For the listing below, state how many lines include "real". The number alone is the answer.

━━━━━━━━━━━━━━━━━━━━━━━━━━━━━━

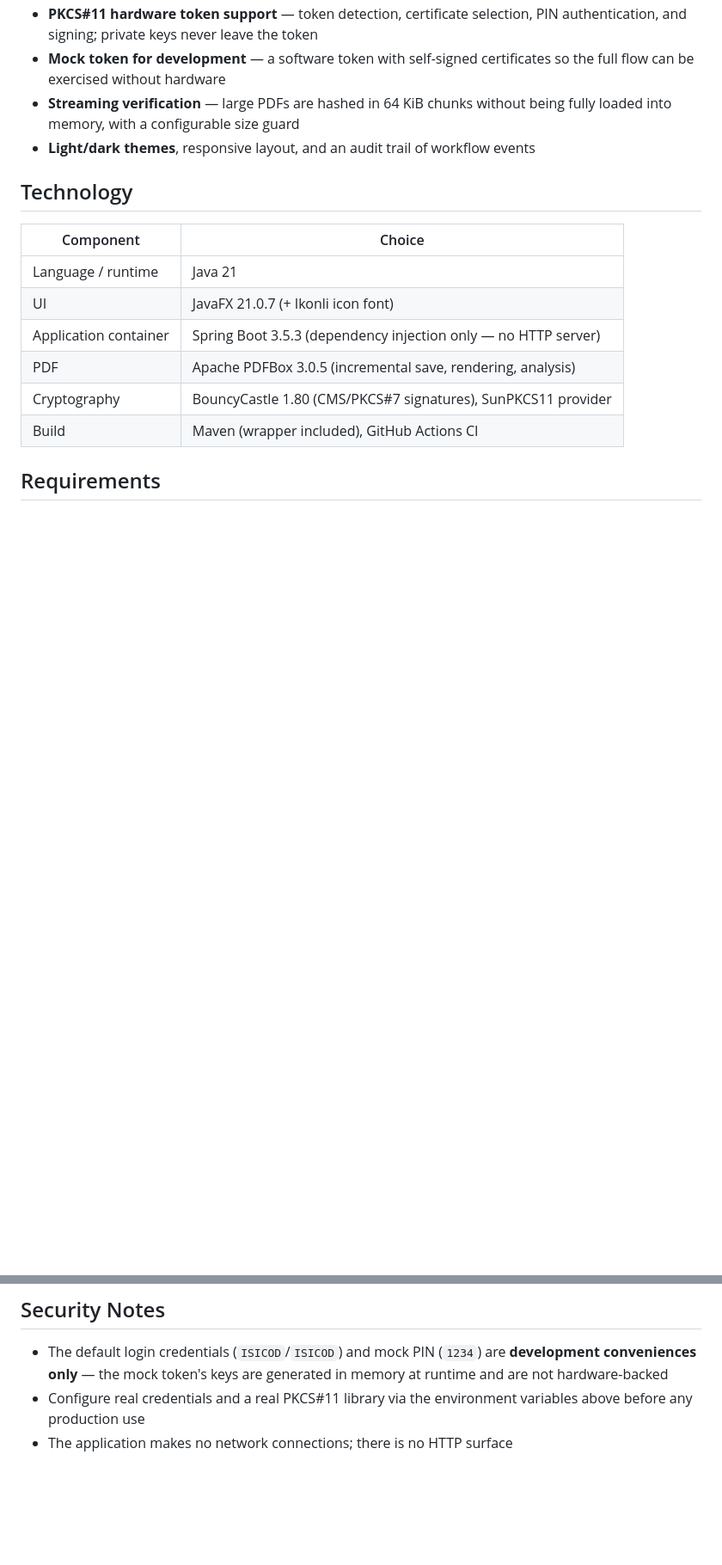
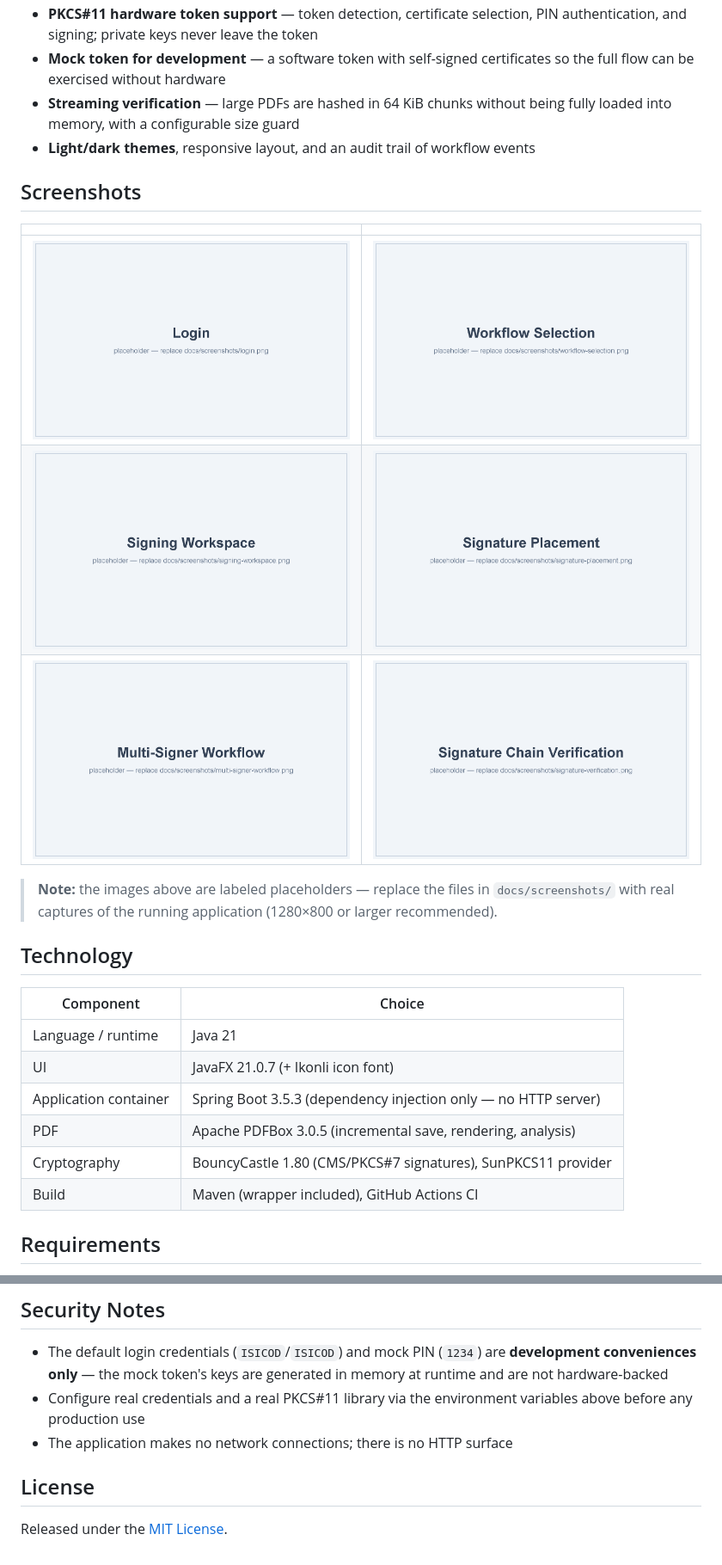
Before and after one commit to CodeVoyager42-cyber/DesktopSign, a Markdown page: README.md, 2 parts joined by grey strips. Shown at 86% size. Rendered like a GitHub page; pictures changed too: docs/screenshots/login.png (added), docs/screenshots/multi-signer-workflow.png (added), docs/screenshots/signature-placement.png (added); blank space fills up the shorter version.

Commit message:
Add MIT license and screenshot placeholders
LICENSE covers the project under MIT; docs/screenshots/ holds labeled
placeholder images wired into the README's new Screenshots section,
to be replaced with real captures of the running app.

```diff
--- a/README.md
+++ b/README.md
@@ -22,6 +22,18 @@ Built with Java 21, JavaFX, and Spring Boot, it supports sequential multi-signer
 - **Streaming verification** — large PDFs are hashed in 64 KiB chunks without being
   fully loaded into memory, with a configurable size guard
 - **Light/dark themes**, responsive layout, and an audit trail of workflow events
+
+## Screenshots
+
+| | |
+|---|---|
+| ![Login](docs/screenshots/login.png) | ![Workflow Selection](docs/screenshots/workflow-selection.png) |
+| ![Signing Workspace](docs/screenshots/signing-workspace.png) | ![Signature Placement](docs/screenshots/signature-placement.png) |
+| ![Multi-Signer Workflow](docs/screenshots/multi-signer-workflow.png) | ![Signature Chain Verification](docs/screenshots/signature-verification.png) |
+
+> **Note:** the images above are labeled placeholders — replace the files in
+> `docs/screenshots/` with real captures of the running application
+> (1280×800 or larger recommended).
 
 ## Technology
 
@@ -170,3 +182,7 @@ UI (JavaFX workspace)
 - Configure real credentials and a real PKCS#11 library via the environment
   variables above before any production use
 - The application makes no network connections; there is no HTTP surface
+
+## License
+
+Released under the [MIT License](LICENSE).
```
Also changed, not shown: 1 other file.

━━━━━━━━━━━━━━━━━━━━━━━━━━━━━━

REPLY. 3